**** Task input ****

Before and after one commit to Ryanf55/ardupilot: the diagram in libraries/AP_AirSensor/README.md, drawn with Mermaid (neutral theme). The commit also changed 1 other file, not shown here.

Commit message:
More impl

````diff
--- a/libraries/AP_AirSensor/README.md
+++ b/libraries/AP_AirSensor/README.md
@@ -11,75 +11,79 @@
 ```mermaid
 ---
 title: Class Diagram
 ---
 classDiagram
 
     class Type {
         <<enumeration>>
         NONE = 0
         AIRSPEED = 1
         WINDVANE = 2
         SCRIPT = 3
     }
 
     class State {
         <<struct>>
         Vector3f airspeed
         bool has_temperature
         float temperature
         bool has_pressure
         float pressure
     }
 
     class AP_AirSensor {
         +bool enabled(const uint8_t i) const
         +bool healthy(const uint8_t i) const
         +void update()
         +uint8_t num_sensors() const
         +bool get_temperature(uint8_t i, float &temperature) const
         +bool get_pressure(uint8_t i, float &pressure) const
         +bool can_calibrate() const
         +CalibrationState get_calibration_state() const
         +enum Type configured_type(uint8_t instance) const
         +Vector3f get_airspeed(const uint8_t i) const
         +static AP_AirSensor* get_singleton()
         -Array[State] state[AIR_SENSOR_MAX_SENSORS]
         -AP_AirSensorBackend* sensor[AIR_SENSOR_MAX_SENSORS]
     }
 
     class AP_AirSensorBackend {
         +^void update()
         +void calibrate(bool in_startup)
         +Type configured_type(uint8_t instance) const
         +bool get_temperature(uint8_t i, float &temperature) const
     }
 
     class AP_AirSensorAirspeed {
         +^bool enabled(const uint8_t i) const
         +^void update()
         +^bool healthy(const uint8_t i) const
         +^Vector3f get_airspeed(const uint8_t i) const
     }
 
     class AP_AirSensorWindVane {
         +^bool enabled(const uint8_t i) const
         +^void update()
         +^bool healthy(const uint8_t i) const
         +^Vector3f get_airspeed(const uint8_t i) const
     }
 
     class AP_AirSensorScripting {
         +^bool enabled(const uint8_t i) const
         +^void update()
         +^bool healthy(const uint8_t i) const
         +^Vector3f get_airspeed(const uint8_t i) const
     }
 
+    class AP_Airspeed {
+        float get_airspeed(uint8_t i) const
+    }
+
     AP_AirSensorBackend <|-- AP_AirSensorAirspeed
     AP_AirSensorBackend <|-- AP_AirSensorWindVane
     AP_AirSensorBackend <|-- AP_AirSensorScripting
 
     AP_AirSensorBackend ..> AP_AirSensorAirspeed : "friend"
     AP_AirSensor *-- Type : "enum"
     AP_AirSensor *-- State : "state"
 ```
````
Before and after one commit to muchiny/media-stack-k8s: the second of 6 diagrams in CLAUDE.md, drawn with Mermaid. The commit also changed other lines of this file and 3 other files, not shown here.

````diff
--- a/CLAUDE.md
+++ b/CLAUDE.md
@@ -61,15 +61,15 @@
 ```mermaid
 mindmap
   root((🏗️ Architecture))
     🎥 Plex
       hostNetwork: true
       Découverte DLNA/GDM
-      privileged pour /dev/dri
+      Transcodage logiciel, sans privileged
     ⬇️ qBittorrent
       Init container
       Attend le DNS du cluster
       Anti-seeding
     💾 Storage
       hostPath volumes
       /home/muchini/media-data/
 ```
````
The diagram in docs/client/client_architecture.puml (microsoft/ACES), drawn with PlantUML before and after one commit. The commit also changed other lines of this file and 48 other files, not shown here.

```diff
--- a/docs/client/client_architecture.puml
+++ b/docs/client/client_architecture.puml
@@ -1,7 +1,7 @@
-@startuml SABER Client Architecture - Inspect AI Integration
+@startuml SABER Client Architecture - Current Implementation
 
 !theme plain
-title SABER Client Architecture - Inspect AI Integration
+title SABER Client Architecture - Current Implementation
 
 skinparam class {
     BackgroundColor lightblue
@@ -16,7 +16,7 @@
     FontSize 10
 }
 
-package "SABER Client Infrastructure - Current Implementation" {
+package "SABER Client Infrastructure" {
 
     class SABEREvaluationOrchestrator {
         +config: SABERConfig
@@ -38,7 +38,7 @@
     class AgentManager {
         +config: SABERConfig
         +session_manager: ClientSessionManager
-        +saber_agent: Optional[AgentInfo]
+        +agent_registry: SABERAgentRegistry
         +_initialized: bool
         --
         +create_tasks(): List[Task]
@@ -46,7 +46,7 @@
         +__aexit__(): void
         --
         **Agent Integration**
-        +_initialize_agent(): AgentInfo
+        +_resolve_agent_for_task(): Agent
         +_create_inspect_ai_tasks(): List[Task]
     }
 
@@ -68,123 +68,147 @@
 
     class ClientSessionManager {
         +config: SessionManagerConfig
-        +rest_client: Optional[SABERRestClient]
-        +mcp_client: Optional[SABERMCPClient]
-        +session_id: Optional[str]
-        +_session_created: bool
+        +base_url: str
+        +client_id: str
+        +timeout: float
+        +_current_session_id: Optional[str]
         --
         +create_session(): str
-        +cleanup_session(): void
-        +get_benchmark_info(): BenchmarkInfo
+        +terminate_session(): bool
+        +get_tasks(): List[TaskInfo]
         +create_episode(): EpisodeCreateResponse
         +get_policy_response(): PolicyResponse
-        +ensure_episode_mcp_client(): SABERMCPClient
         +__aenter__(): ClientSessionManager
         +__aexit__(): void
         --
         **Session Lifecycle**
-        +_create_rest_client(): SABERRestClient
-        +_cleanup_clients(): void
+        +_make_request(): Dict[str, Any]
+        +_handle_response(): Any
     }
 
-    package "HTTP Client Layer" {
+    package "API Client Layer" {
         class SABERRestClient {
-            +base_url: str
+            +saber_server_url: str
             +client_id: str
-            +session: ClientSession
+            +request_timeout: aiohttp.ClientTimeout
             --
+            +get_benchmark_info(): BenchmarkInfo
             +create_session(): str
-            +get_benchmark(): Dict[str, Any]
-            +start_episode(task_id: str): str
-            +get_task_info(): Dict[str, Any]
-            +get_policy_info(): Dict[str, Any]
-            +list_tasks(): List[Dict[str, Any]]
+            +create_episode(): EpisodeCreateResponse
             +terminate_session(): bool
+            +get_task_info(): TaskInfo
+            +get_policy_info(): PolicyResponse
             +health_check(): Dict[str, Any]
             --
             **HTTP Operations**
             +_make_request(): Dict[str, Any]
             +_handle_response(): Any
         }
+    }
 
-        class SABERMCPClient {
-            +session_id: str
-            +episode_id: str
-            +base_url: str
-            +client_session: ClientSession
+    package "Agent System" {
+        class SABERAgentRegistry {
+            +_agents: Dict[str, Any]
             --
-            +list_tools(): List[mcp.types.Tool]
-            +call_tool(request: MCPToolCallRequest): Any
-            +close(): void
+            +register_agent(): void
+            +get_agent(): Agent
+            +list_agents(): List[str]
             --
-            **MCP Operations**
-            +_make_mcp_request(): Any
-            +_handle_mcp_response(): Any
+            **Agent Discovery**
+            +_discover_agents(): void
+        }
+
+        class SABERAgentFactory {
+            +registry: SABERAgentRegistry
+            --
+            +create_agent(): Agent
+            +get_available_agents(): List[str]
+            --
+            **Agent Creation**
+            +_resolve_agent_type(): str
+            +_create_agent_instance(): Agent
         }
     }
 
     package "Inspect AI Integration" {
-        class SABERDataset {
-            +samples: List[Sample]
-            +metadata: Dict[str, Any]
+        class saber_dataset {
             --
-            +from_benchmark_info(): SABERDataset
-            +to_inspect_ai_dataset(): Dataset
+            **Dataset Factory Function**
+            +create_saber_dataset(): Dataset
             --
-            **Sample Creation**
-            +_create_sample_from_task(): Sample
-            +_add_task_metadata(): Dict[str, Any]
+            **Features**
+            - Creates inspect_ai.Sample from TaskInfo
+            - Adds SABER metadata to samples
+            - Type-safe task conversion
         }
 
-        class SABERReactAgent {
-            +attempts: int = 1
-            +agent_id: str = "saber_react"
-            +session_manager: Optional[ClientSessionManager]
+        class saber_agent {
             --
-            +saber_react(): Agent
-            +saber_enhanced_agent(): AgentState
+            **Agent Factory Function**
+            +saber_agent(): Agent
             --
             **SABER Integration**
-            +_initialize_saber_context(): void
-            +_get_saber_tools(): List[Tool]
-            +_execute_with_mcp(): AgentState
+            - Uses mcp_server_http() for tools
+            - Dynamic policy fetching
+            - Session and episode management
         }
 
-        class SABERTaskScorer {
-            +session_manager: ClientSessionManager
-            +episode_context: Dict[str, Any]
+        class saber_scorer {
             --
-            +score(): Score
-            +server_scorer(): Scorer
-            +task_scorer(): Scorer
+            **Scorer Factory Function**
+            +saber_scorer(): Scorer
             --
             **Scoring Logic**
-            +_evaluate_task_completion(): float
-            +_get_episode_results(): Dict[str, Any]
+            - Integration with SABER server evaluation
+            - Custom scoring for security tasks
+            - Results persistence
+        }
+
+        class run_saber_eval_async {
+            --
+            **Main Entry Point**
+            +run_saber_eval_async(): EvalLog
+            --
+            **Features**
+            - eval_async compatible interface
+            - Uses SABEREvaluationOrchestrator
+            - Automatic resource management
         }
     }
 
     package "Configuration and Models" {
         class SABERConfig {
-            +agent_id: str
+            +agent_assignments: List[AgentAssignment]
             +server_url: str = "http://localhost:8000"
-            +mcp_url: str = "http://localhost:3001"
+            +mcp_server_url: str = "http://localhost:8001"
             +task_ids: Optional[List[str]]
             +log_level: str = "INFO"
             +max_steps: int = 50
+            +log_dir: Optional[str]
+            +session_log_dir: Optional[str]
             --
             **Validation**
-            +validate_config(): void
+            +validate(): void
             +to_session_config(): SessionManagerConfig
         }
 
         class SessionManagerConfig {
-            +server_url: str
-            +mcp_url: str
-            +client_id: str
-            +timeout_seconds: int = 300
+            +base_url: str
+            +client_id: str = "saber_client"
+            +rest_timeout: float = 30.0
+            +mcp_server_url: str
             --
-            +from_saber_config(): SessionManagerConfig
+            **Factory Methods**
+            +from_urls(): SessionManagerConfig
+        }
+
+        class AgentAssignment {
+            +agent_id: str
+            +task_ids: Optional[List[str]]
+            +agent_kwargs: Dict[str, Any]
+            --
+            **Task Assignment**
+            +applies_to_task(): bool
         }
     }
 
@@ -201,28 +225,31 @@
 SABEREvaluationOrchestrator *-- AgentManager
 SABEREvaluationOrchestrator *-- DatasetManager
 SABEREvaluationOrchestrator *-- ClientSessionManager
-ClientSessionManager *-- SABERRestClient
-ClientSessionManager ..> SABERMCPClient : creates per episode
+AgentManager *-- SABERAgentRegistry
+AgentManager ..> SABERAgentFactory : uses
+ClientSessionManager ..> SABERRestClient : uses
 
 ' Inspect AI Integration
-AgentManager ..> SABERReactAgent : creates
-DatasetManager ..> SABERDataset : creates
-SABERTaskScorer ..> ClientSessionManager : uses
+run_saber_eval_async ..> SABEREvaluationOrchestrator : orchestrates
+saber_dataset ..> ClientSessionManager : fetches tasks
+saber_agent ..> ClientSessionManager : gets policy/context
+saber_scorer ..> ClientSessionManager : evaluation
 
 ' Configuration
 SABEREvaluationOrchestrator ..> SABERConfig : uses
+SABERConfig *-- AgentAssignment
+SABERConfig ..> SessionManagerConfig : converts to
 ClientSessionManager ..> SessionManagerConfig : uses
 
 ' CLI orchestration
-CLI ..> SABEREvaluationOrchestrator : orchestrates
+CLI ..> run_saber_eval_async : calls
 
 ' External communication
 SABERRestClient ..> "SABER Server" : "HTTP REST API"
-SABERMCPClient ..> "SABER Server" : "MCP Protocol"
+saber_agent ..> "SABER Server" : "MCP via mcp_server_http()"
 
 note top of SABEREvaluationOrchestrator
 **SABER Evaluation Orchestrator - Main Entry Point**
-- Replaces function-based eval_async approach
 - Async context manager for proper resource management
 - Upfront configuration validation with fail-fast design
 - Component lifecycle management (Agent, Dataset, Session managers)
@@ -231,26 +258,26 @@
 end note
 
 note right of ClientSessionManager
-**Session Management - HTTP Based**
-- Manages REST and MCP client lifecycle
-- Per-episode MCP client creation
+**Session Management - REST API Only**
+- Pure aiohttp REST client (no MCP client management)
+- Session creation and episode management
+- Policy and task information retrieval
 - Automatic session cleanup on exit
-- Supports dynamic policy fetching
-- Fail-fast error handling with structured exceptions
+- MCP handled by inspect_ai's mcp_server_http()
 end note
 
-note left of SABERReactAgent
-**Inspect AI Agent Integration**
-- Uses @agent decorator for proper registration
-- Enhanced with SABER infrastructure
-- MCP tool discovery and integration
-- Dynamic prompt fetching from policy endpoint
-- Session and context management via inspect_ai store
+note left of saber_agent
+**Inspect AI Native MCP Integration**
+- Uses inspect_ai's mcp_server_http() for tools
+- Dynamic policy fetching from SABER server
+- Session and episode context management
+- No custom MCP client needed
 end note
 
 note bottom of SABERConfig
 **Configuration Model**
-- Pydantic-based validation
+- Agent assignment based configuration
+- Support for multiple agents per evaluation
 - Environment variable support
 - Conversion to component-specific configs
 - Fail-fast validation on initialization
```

****

Exercise:
Once you have counted the lines of the data that contain the word "SABEREvaluationOrchestrator", please reply with that number alone.

Response to the exercise:
9